“McKay Farm gives students the opportunity to practice sustainable agriculture within a real, full-scale working farm, not a test farm,” Unity College President Dr. Melik Peter Khoury said. “The sustainable agriculture movement is important to Maine and the world, and we know Chris will give students an industry insider’s perspective of how the principles of sustainable agriculture work in the real world.”
“As an institution that has adopted sustainability science as our ethos, this farm is becoming not only a living educational lab for our students, but also an economic driver in the region, giving farmers a centralized location to showcase their work to the community,” Khoury said. “Places like McKay Farm are where local food comes from.”

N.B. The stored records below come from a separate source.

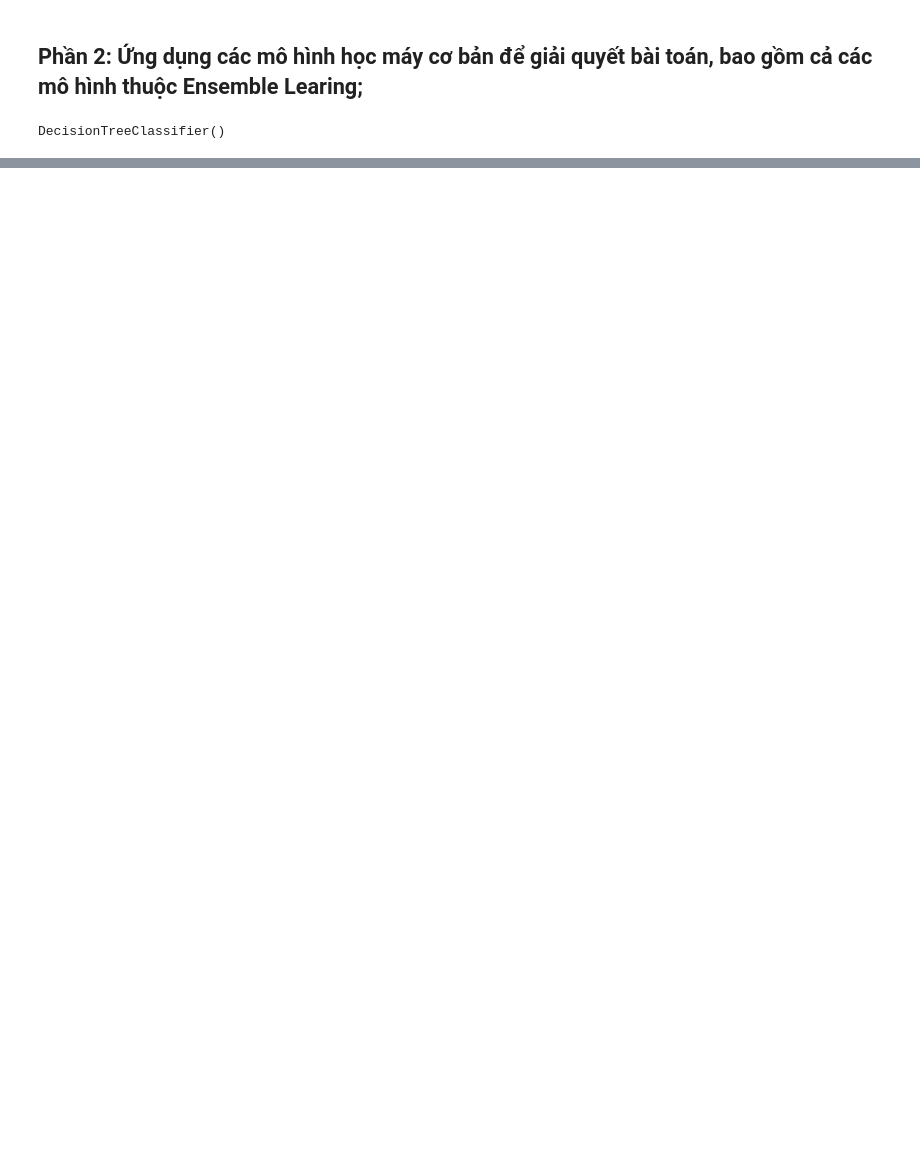
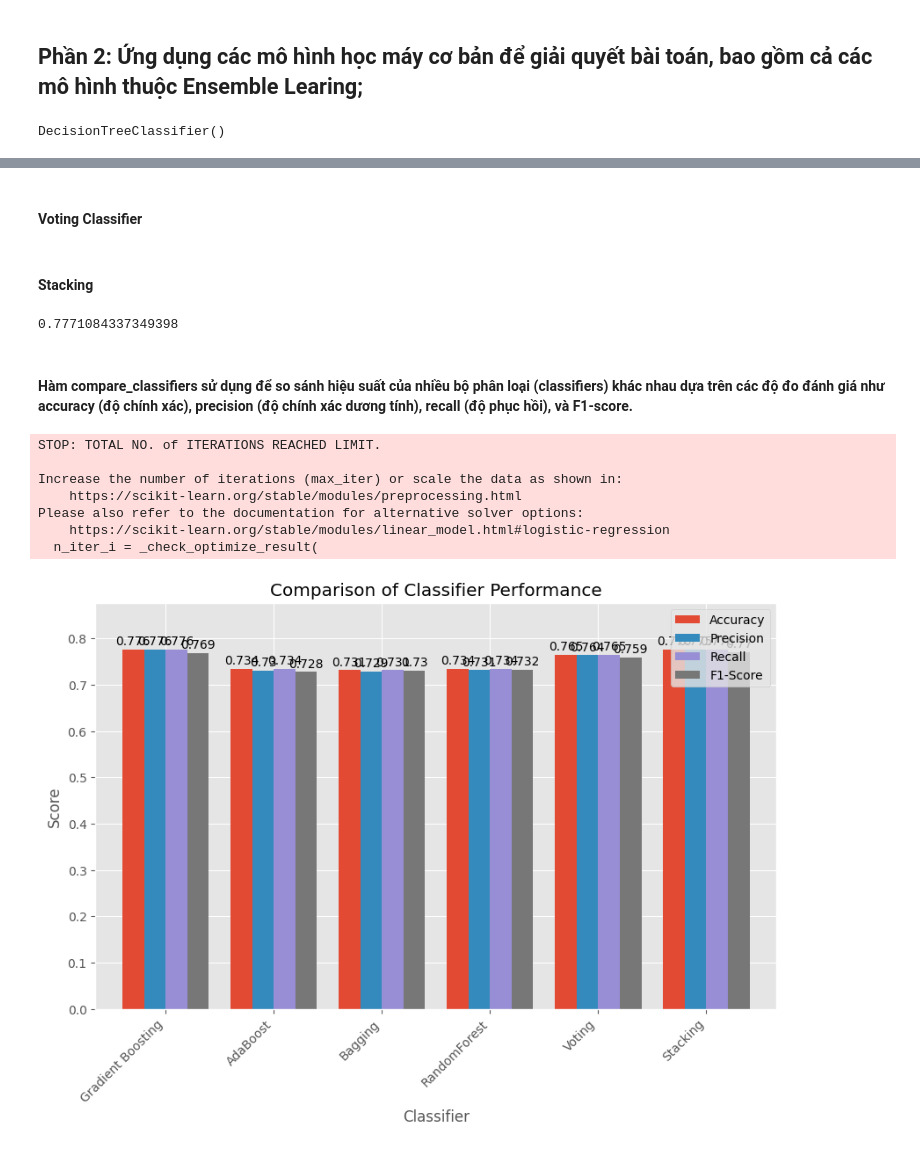
Before and after one commit to trnqbao/machine-learning-final-project, a Jupyter notebook: Ex2.ipynb, the cells around one changed output, grey strips where cells are left out. Saved outputs shown, nothing was run; the diff lists cells and outputs as text; code cells hidden in the pictures; blank space fills up the shorter version.

Commit message:
ensemble learning
compare several models using sklearn.metrics

```diff
--- a/Ex2.ipynb
+++ b/Ex2.ipynb
@@ -432,0 +514,7 @@ weighted avg       0.70      0.71      0.70       830
+# %%
+from sklearn.ensemble import BaggingClassifier
+
+# Create a base classifier
+base_classifier = DecisionTreeClassifier()
+
+bagging_clf = BaggingClassifier(base_estimator=base_classifier)
@@ -432,0 +523,55 @@ weighted avg       0.70      0.71      0.70       830
+# %%
+from sklearn.ensemble import RandomForestClassifier
+rf_clf = RandomForestClassifier()
+# %% [markdown]
+#### Voting Classifier
+# %%
+from sklearn.ensemble import RandomForestClassifier, GradientBoostingClassifier
+from sklearn.linear_model import LogisticRegression
+from sklearn.ensemble import VotingClassifier
+
+# Create individual classifiers
+gb_clf = GradientBoostingClassifier()
+lr_clf = LogisticRegression()
+
+voting_clf = VotingClassifier(
+    estimators=[('rf', rf_clf), ('gb', gb_clf), ('lr', lr_clf)],
+    voting='hard'
+)
+# %% [markdown]
+#### Stacking
+# %%
+from sklearn.ensemble import StackingClassifier
+
+stacking_clf = StackingClassifier(
+    estimators=[('rf', rf_clf), ('gb', gb_clf)],
+    final_estimator=lr_clf
+)
+# stacking_clf.fit(X_train, y_train)
+# y_pred = stacking_clf.predict(X_test)
+# print(accuracy_score(y_pred, y_test))
+# %% [output]
+0.7771084337349398
+# %% [markdown]
+#### Hàm compare_classifiers sử dụng để so sánh hiệu suất của nhiều bộ phân loại (classifiers) khác nhau dựa trên các độ đo đánh giá như accuracy (độ chính xác), precision (độ chính xác dương tính), recall (độ phục hồi), và F1-score.
+# %%
+clf = {
+    'Gradient Boosting': gb_clf,
+    'AdaBoost': ada_clf,
+    'Bagging': bagging_clf,
+    'RandomForest': rf_clf,
+    'Voting': voting_clf,
+    'Stacking': stacking_clf
+}
+
+
+compare_classifiers(X_train, y_train, X_test, y_test, clf)
+# %% [output]
+STOP: TOTAL NO. of ITERATIONS REACHED LIMIT.
+
+Increase the number of iterations (max_iter) or scale the data as shown in:
+    https://scikit-learn.org/stable/modules/preprocessing.html
+Please also refer to the documentation for alternative solver options:
+    https://scikit-learn.org/stable/modules/linear_model.html#logistic-regression
+  n_iter_i = _check_optimize_result(
+[figure, added]
```
Also changed, not shown: parts of 10 cells of this notebook.
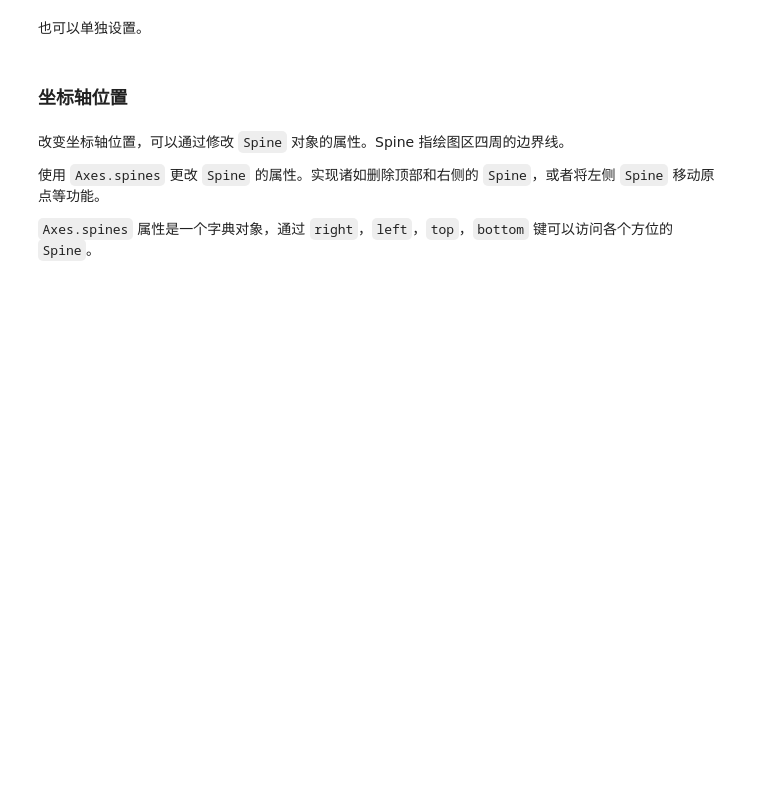
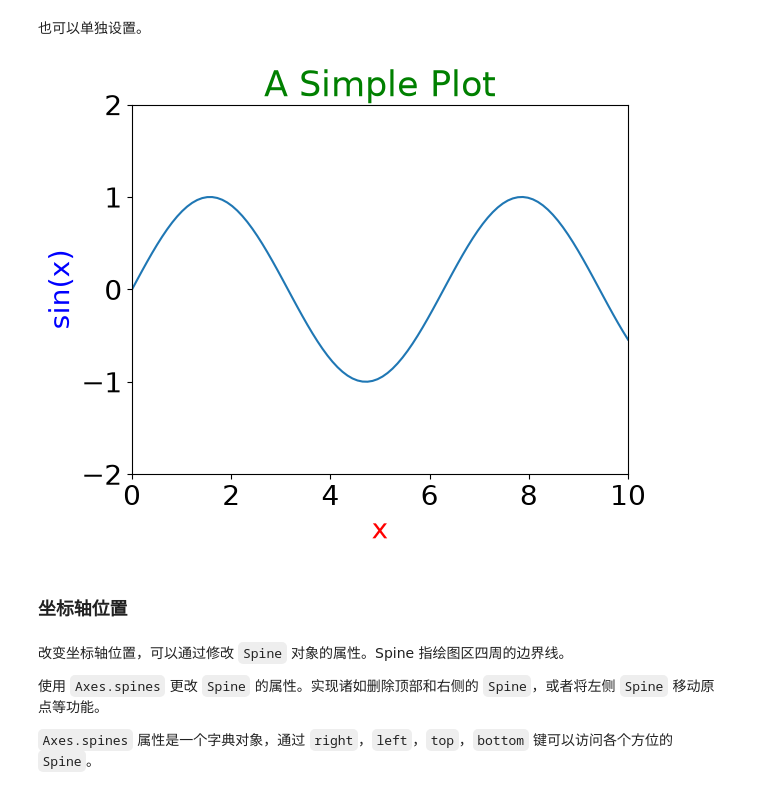
Before and after one commit to SagaxMaxwell/code, a Jupyter notebook: src/python_notes/tutorials/data_analysis/matplotlib.ipynb, the cells around one changed output. Drawn from its saved outputs; the diff is of its cells as text; code cells hidden in the pictures; blank space fills up the shorter version.

```diff
--- a/src/python_notes/tutorials/data_analysis/matplotlib.ipynb
+++ b/src/python_notes/tutorials/data_analysis/matplotlib.ipynb
@@ -216,12 +275,14 @@ ax.plot()
 # %%
 ax = plt.axes()
 ax.plot(x, np.sin(x))
 ax.set_xlim(0, 10)
 ax.set_ylim(-2, 2)
 ax.set_xlabel('x', color='red', fontsize=20)
 ax.set_ylabel('sin(x)', color='blue', fontsize=20)
-ax.set_title('A Simple Plot', color='green', fontsize=25, fontfamily='Times New Roman')
+ax.set_title('A Simple Plot', color='green', fontsize=25, fontfamily='Liberation Serif')
 ax.tick_params(labelsize=20)
+# %% [output]
+[figure, added]
 # %% [markdown]
 ### 坐标轴位置
 # %% [markdown]
```
Also changed, not shown: parts of 61 cells of this notebook, 14 other files.
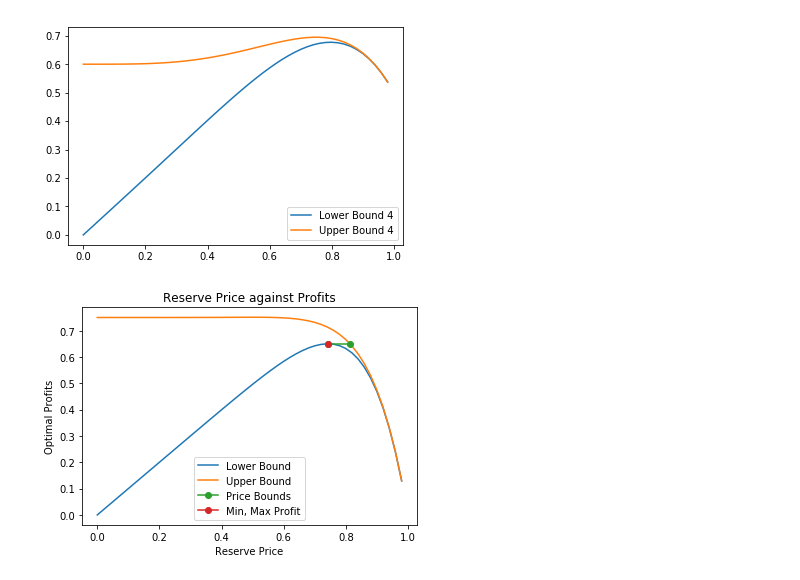
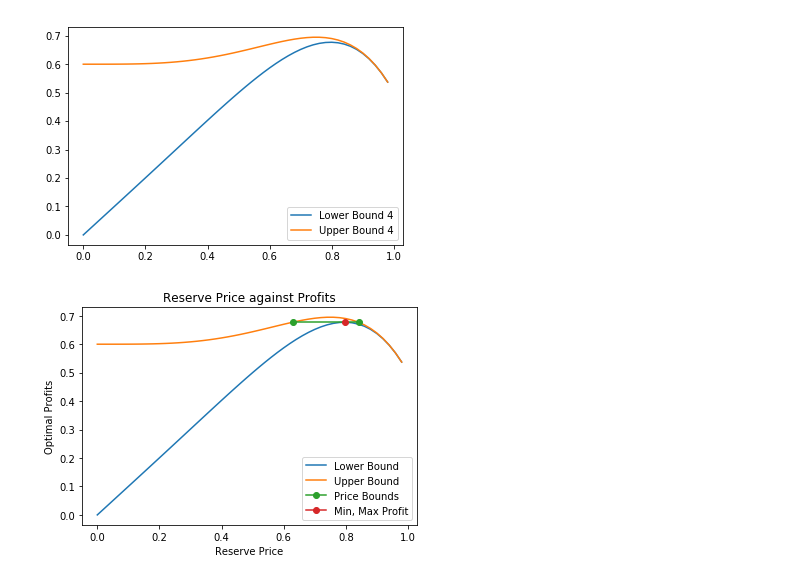
Before and after one commit to ericschulman/tx_milk_2yp, a Jupyter notebook: profits.ipynb, the cells around one changed output. Saved outputs shown, nothing was run; the diff lists cells and outputs as text; code cells hidden in the pictures.

```diff
--- a/profits.ipynb
+++ b/profits.ipynb
@@ -34,3 +34,24 @@ print scipy.optimize.minimize(obj,[.2],method = 'Nelder-Mead')
         status: 0
        success: True
              x: array([0.6])
+# %%
+def pi_helper(q, vs, i, dist, supp):
+    """argmax of lower bound"""
+    obj = lambda p: -q*pi_l(p, vs, i, dist, supp) - (1-q)*pi_u(p, vs, i, dist, supp)
+    result = scipy.optimize.minimize(obj, sum(supp)/2.)
+    return result.x, -1*obj(result.x)
+
+qs = np.arange(0,1.05,.05)
+ps = []
+for q in qs:
+    pq = pi_helper(q, 0.,4., scipy.stats.uniform, (0.,1.))
+    ps.append(pq[0][0])
+ps = np.array(ps)
+
+print qs.shape
+print ps.shape
+
+plt.plot(qs,ps)
+plt.xlabel('Collusion Level')
+plt.ylabel('Optimal Reserve Price')
+plt.show()
@@ -86,34 +111,34 @@ def pi_est(vs, i, dist, supp):
     obj = lambda p:(pi_u(p, vs, i, dist, supp) - maxim)**2
 
     bnds1 = [(supp[0],argmax)]
-    result1 = scipy.optimize.minimize(obj, argmax, bounds=bnds1 )
+    result1 = scipy.optimize.minimize(obj, argmax*.9, bounds=bnds1 )
 
     bnds2 = [(argmax,supp[1])]
-    result2 = scipy.optimize.minimize(obj, argmax, bounds=bnds2 )
+    result2 = scipy.optimize.minimize(obj, argmax*1.1, bounds=bnds2 )
 
     return np.concatenate([result1.x, result2.x])
 # %%
-ub= pi_u(support, 0, 7, scipy.stats.uniform, (0,1))
-lb = pi_l(support, 0, 7, scipy.stats.uniform, (0,1))
+ub= pi_u(support, .5, 4, scipy.stats.uniform, (0,1))
+lb = pi_l(support, .5, 4, scipy.stats.uniform, (0,1))
 
 plt.plot(support, lb, label='Lower Bound')
 plt.plot(support, ub, label='Upper Bound')
 
 
 #bounds on reserve price
-argmax, maxim = pi_opt(0, 7, scipy.stats.uniform, (0,1))
-p_bnds = pi_est(0, 7, scipy.stats.uniform, (0,1))
+argmax, maxim = pi_opt(.5, 4, scipy.stats.uniform, (0,1))
+p_bnds = pi_est(.5, 4, scipy.stats.uniform, (0,1))
 #pi_bnds = pi_u(p_bnds, 0, 7, scipy.stats.uniform, (0,1))
 
 plt.plot(p_bnds, np.tile(maxim,2), label='Price Bounds',marker='o')
 plt.plot(argmax, maxim, label='Min, Max Profit',marker='o')
 
 
 #make it pretty
 plt.xlabel('Reserve Price')
 plt.ylabel('Optimal Profits')
 plt.title('Reserve Price against Profits')
 plt.legend()
 plt.show()
 # %% [output]
-[figure, old version]
+[figure, new version]
```
Also changed, not shown: parts of 1 cell of this notebook, 1 other file.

College officials believe that Bond’s past work as a horticulturist and Farm Food Program coordinator at Case Western Reserve University will help advance the mission at McKay.
“His experience supervising budgets, volunteers, and student and staff employees will be put to use from the first day,” said Unity College Chief Sustainability Officer Jennifer deHart. “Chris has helped supplement the academic curriculum on organic farming, biocontrol, composting, and ecology, which will be a great asset to Unity’s programming.”
Bond managed U.S. Department of Agriculture trials for private industry and supervised greenhouse and field research involving undergraduate and graduate students. He also directed all horticultural aspects of the Case Western Reserve University Farm, a research and educational project of the Ohio school.
“I have enjoyed some success with enterprise management and with finding creative funding solutions,” Bond said, noting he had the distinction of managing one of Case Western Reserve University’s only successful programs not funded directly by the university.
Bond also started and hosted a radio talk show on sustainable agriculture, “Keeping it Green,” on 1330 AM WINT, and his insights on gardening issues have appeared in Ancient History magazine, Maximum Yield magazine, Hydrolife, Urban Farm Online, Garden Culture, and other publications.
“Chris has experience managing a revenue-generating operation, grants, in-kind and monetary gifts as well as sales of products and services. As someone with the depth of knowledge in horticulture, coupled with his management of partnerships with business and government, and his entrepreneurial financial savvy, we know Chris will be a key part of our strategy to position McKay Farm as a community asset for students, researchers, growers, buyers, and farmers in this exciting agricultural cluster,” Khoury said.
Under his leadership, the Farm Food Program at Case Western Reserve University Farm was named the No. 3 university farm program in the country by College Values Online. Bond also received the 2015 Case Western Reserve University President’s Award for Distinguished Service, and the Staff Educational Enhancement Fund Award for staff continuing education in 2014 and 2015. He accepted the 2011 Crain’s Cleveland Business Emerald Award on behalf of the college for work in sustainability at the facility.
DeHart said Bond will help position McKay Farm as a center for innovative projects and research where challenges faced by rural agricultural enterprises in New England will be addressed, including energy costs, compensation for agricultural workers, a challenging climate, and sparse population density.
“Chris has a wonderful blend of entrepreneurial thinking and hands-on management that will serve Unity College well as it brings the research and commercialization benefits of McKay Farm & Research Station to wider audience in our community,” deHart said.